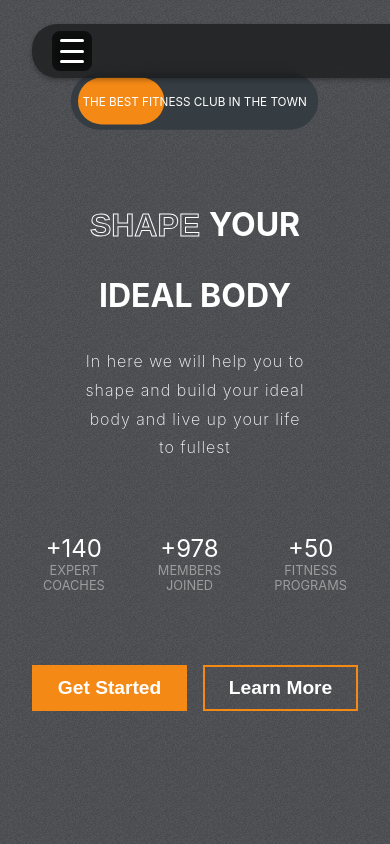
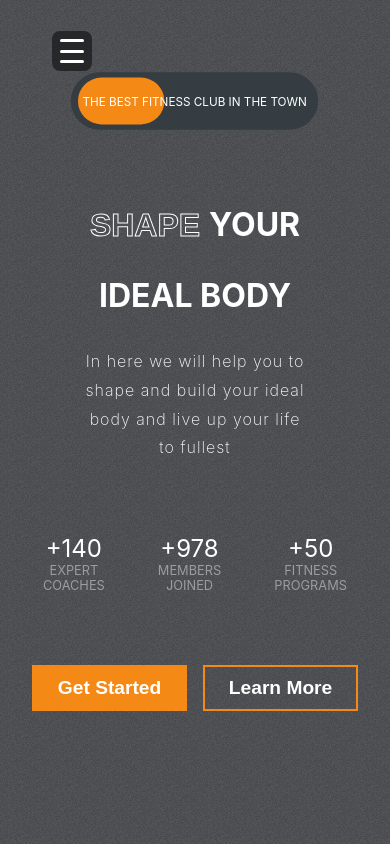
Before and after one commit to eziz-tajiev/fitGym, a React (Vite) app: page / in a window 390 px wide. Shown: the top 844 px of the page. Built offline with nearby package versions, Linux system fonts and the light colour scheme.

Commit message:
add the media query in header section

```diff
--- a/src/components/Header/Header.css
+++ b/src/components/Header/Header.css
@@ -29,3 +29,22 @@
   cursor: pointer;
   color: var(--orange);
 }
+
+@media screen and (max-width: 768px) {
+  .header-menu {
+    flex-direction: column;
+    padding: 2rem;
+  }
+
+  .header {
+    background-color: transparent !important;
+    backdrop-filter: none !important;
+    box-shadow: none !important;
+  }
+
+  .header-menu {
+    backdrop-filter: blur(8px);
+    background-color: rgba(0, 0, 0, 0.5);
+    border-radius: 1rem;
+  }
+}
```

────────────────────────────────────────

*What is being asked*.
Repeat the listing above word for word, omitting the pictures.

*Task answer*.
Before and after one commit to eziz-tajiev/fitGym, a React (Vite) app: page / in a window 390 px wide. Shown: the top 844 px of the page. Built offline with nearby package versions, Linux system fonts and the light colour scheme.

Commit message:
add the media query in header section

```diff
--- a/src/components/Header/Header.css
+++ b/src/components/Header/Header.css
@@ -29,3 +29,22 @@
   cursor: pointer;
   color: var(--orange);
 }
+
+@media screen and (max-width: 768px) {
+  .header-menu {
+    flex-direction: column;
+    padding: 2rem;
+  }
+
+  .header {
+    background-color: transparent !important;
+    backdrop-filter: none !important;
+    box-shadow: none !important;
+  }
+
+  .header-menu {
+    backdrop-filter: blur(8px);
+    background-color: rgba(0, 0, 0, 0.5);
+    border-radius: 1rem;
+  }
+}
```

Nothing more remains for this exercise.